PROBLEM DESCRIPTION. Within the entries below, count the lines that hold the string "sleep" and give only that number.

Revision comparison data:
*****
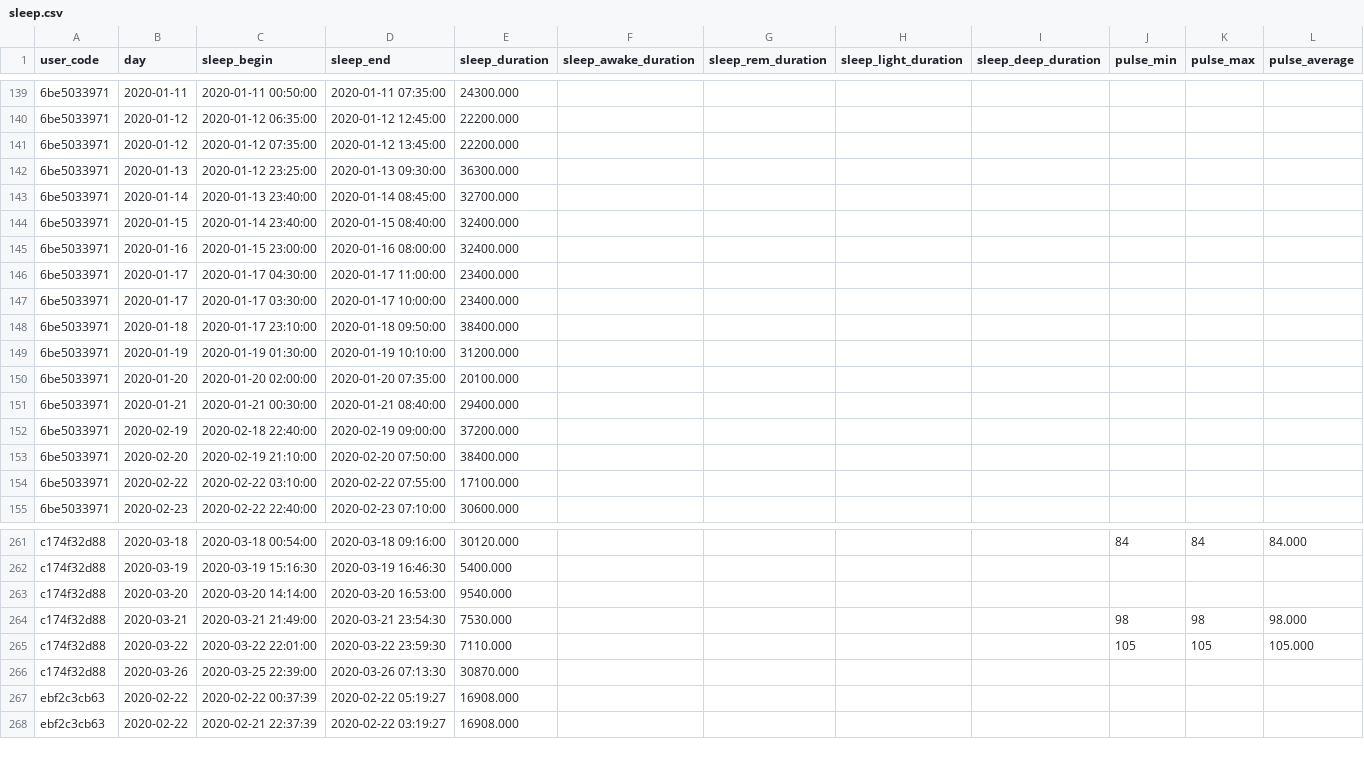
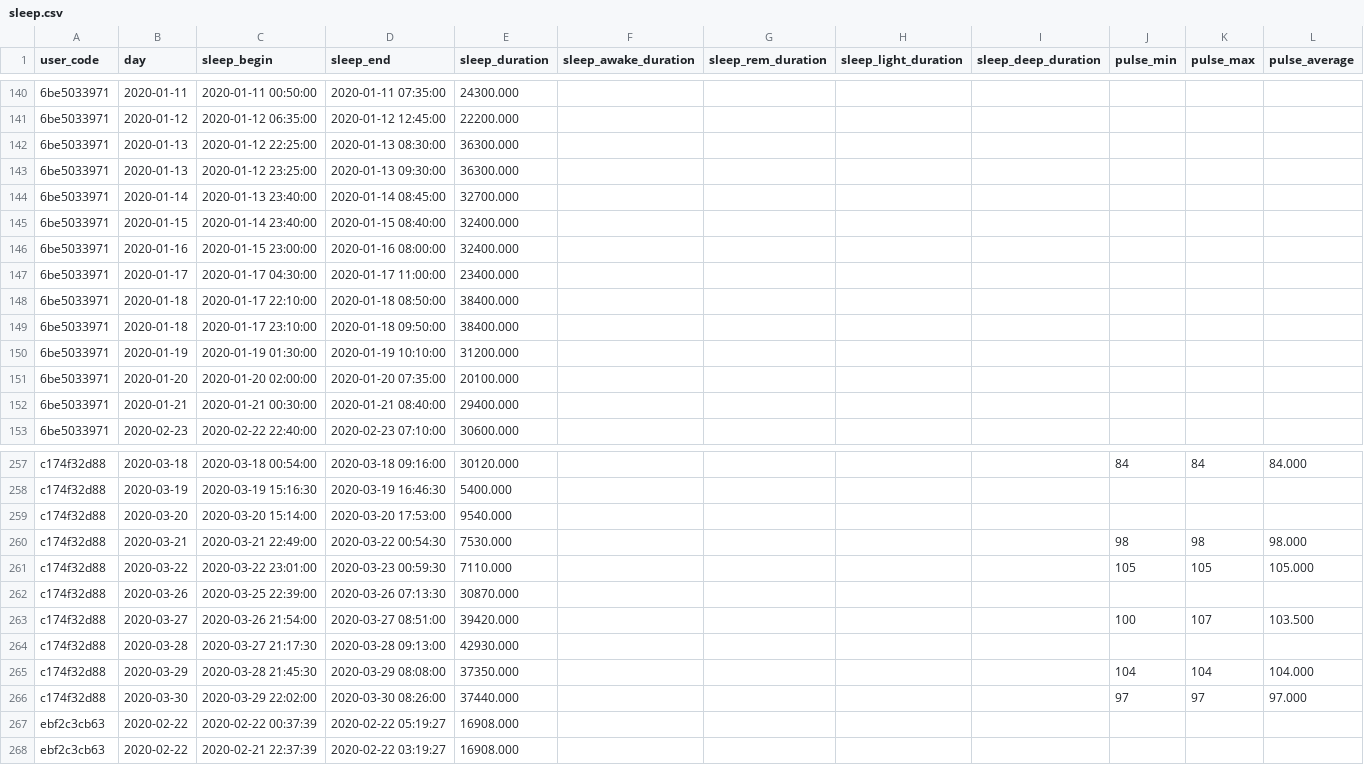
Before and after one commit to Welltory/hrv-covid19, a CSV file: data/sleep.csv, drawn as a sheet; only a part is shown, gaps mark what is left out; the diff covers the shown part only.

```diff
--- a/data/sleep.csv
+++ b/data/sleep.csv
@@ -140,3 +141,3 @@
 "6be5033971","2020-01-12","2020-01-12 06:35:00","2020-01-12 12:45:00","22200.000","","","","","","",""
-"6be5033971","2020-01-12","2020-01-12 07:35:00","2020-01-12 13:45:00","22200.000","","","","","","",""
+"6be5033971","2020-01-13","2020-01-12 22:25:00","2020-01-13 08:30:00","36300.000","","","","","","",""
 "6be5033971","2020-01-13","2020-01-12 23:25:00","2020-01-13 09:30:00","36300.000","","","","","","",""
@@ -146,3 +147,3 @@
 "6be5033971","2020-01-17","2020-01-17 04:30:00","2020-01-17 11:00:00","23400.000","","","","","","",""
-"6be5033971","2020-01-17","2020-01-17 03:30:00","2020-01-17 10:00:00","23400.000","","","","","","",""
+"6be5033971","2020-01-18","2020-01-17 22:10:00","2020-01-18 08:50:00","38400.000","","","","","","",""
 "6be5033971","2020-01-18","2020-01-17 23:10:00","2020-01-18 09:50:00","38400.000","","","","","","",""
@@ -151,5 +152,2 @@
 "6be5033971","2020-01-21","2020-01-21 00:30:00","2020-01-21 08:40:00","29400.000","","","","","","",""
-"6be5033971","2020-02-19","2020-02-18 22:40:00","2020-02-19 09:00:00","37200.000","","","","","","",""
-"6be5033971","2020-02-20","2020-02-19 21:10:00","2020-02-20 07:50:00","38400.000","","","","","","",""
-"6be5033971","2020-02-22","2020-02-22 03:10:00","2020-02-22 07:55:00","17100.000","","","","","","",""
 "6be5033971","2020-02-23","2020-02-22 22:40:00","2020-02-23 07:10:00","30600.000","","","","","","",""
@@ -262,6 +258,10 @@
 "c174f32d88","2020-03-19","2020-03-19 15:16:30","2020-03-19 16:46:30","5400.000","","","","","","",""
-"c174f32d88","2020-03-20","2020-03-20 14:14:00","2020-03-20 16:53:00","9540.000","","","","","","",""
-"c174f32d88","2020-03-21","2020-03-21 21:49:00","2020-03-21 23:54:30","7530.000","","","","",98,98,"98.000"
-"c174f32d88","2020-03-22","2020-03-22 22:01:00","2020-03-22 23:59:30","7110.000","","","","",105,105,"105.000"
+"c174f32d88","2020-03-20","2020-03-20 15:14:00","2020-03-20 17:53:00","9540.000","","","","","","",""
+"c174f32d88","2020-03-21","2020-03-21 22:49:00","2020-03-22 00:54:30","7530.000","","","","",98,98,"98.000"
+"c174f32d88","2020-03-22","2020-03-22 23:01:00","2020-03-23 00:59:30","7110.000","","","","",105,105,"105.000"
 "c174f32d88","2020-03-26","2020-03-25 22:39:00","2020-03-26 07:13:30","30870.000","","","","","","",""
+"c174f32d88","2020-03-27","2020-03-26 21:54:00","2020-03-27 08:51:00","39420.000","","","","",100,107,"103.500"
+"c174f32d88","2020-03-28","2020-03-27 21:17:30","2020-03-28 09:13:00","42930.000","","","","","","",""
+"c174f32d88","2020-03-29","2020-03-28 21:45:30","2020-03-29 08:08:00","37350.000","","","","",104,104,"104.000"
+"c174f32d88","2020-03-30","2020-03-29 22:02:00","2020-03-30 08:26:00","37440.000","","","","",97,97,"97.000"
 "ebf2c3cb63","2020-02-22","2020-02-22 00:37:39","2020-02-22 05:19:27","16908.000","","","","","","",""
```
Also changed, not shown: 1 added row, 2 removed rows and 16 edited cells elsewhere in this file, data/blood_pressure.csv, data/participants.csv, 4 other files.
*****
ANSWER AREA. 3